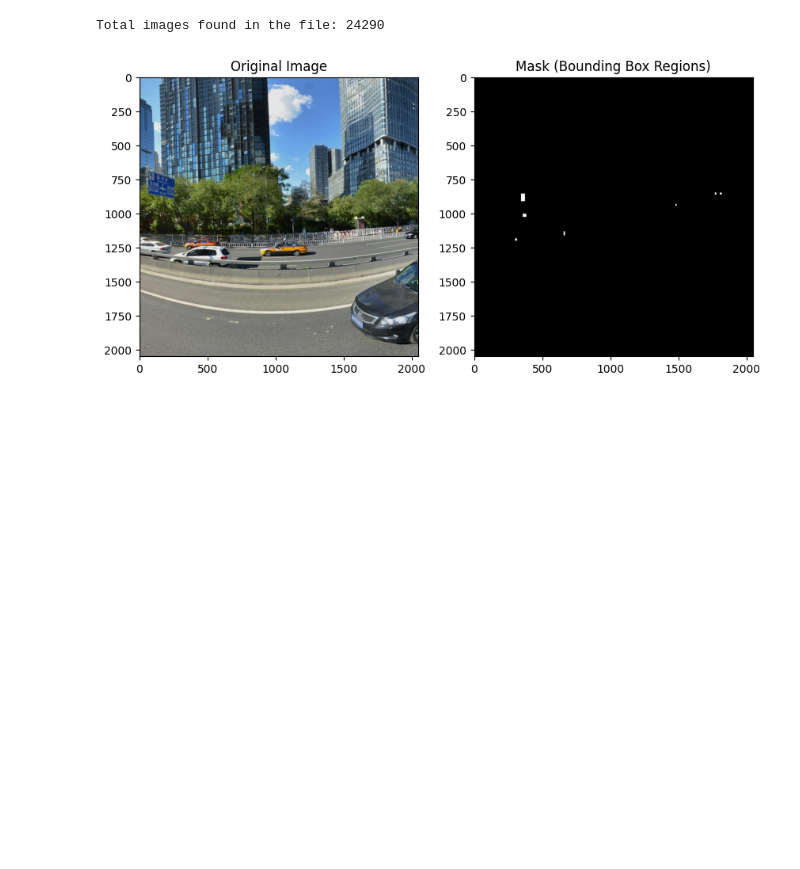
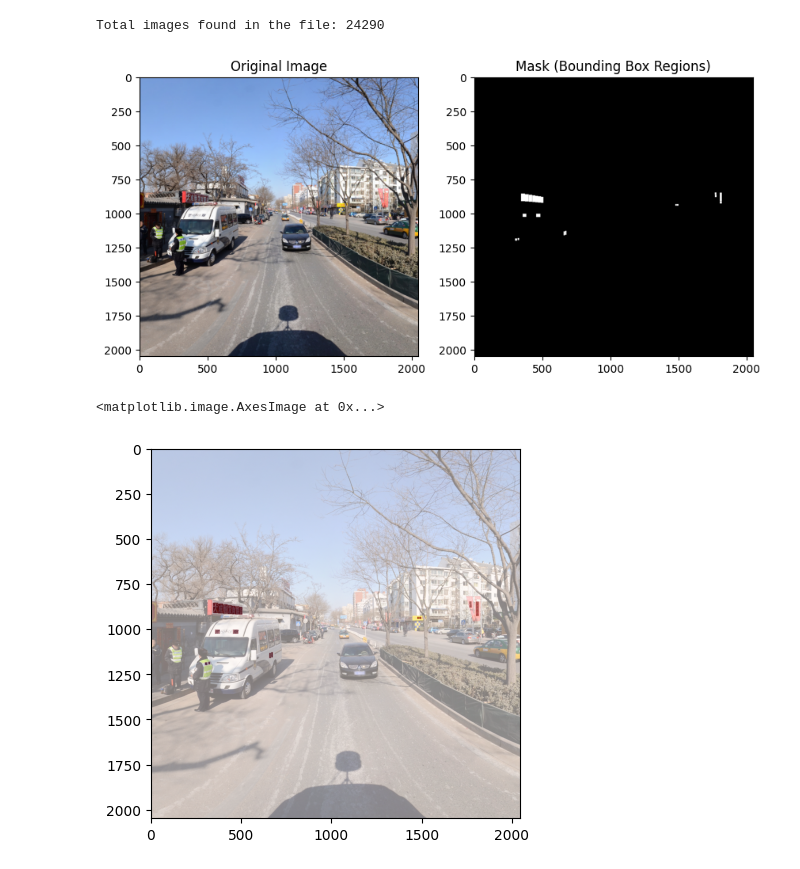
Before and after one commit to destinywillso/Machine-Learning, a Jupyter notebook: assignment1.ipynb, the cells around one changed output. Cells and saved outputs as stored; diff of their text form; code cells hidden in the pictures; blank space fills up the shorter version.

```diff
--- a/assignment1.ipynb
+++ b/assignment1.ipynb
@@ -70,36 +73,51 @@ Total images found in the file: 24290
 #Mask
 
 def Mask_Function(image_id):
-    image = cv2.imread(image_file)
+    image_file_mask = os.path.join(image_path, f"{image_id}.jpg")
+    image = cv2.imread(image_file_mask)
     image = cv2.cvtColor(image, cv2.COLOR_BGR2RGB)
 
     height, width, _ = image.shape
     mask = np.zeros((height, width), dtype=np.uint8)
 
     for annotation in annotations[image_id]["annotations"]:
-        x, y, w, h = map(int, annotation[0]["adjusted_bbox"])
-        mask[y:y+h, x:x+w] = 1
+        for bbox_info in annotation:
+            x, y, w, h = map(int, bbox_info["adjusted_bbox"])
+            x1, y1 = max(0, x), max(0, y)
+            x2, y2 = min(width, x+w), min(height, y+h)
+            mask[y1:y2, x1:x2] = 1
 
-    return image, mask
+    return image, mask.astype(np.float32)
 # %%
 image_ids = list(annotations.keys())
 random.shuffle(image_ids)
 
+selected_size = 500
+image_ids = image_ids[:selected_size]
+
 train_split = image_ids[:int(0.7*len(image_ids))]
-val_split = image_ids[int(0.7*len(image_ids)):int(0.85*len(image_ids))]
-test_split = image_ids[int(0.85*len(image_ids)):]
+value_split = image_ids[int(0.7*len(image_ids)):int(0.85*len(image_ids))]
+test_split  = image_ids[int(0.85*len(image_ids)):]
+
+random.seed(42)
+random.shuffle(image_ids)
 
 image, mask = Mask_Function("0000189")
 
 plt.figure(figsize=(10, 5))
 plt.subplot(1, 2, 1)
 plt.imshow(image)
 plt.title("Original Image")
 
 plt.subplot(1, 2, 2)
 plt.imshow(mask, cmap="gray")
 plt.title("Mask (Bounding Box Regions)")
 plt.show()
+
+plt.imshow(image)
+plt.imshow(mask, alpha=0.5, cmap="Reds")
 # %% [output]
-[figure, old version]
+[figure, new version]
+<matplotlib.image.AxesImage at 0x...>
+[figure, added]
 # %%
```
Also changed, not shown: parts of 32 cells of this notebook, 1 other file.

• **Work required**:
Scan the lines above for the word "shuffle". Return each one that has it.

• **Finished exercise**:
 random.shuffle(image_ids)
+random.shuffle(image_ids)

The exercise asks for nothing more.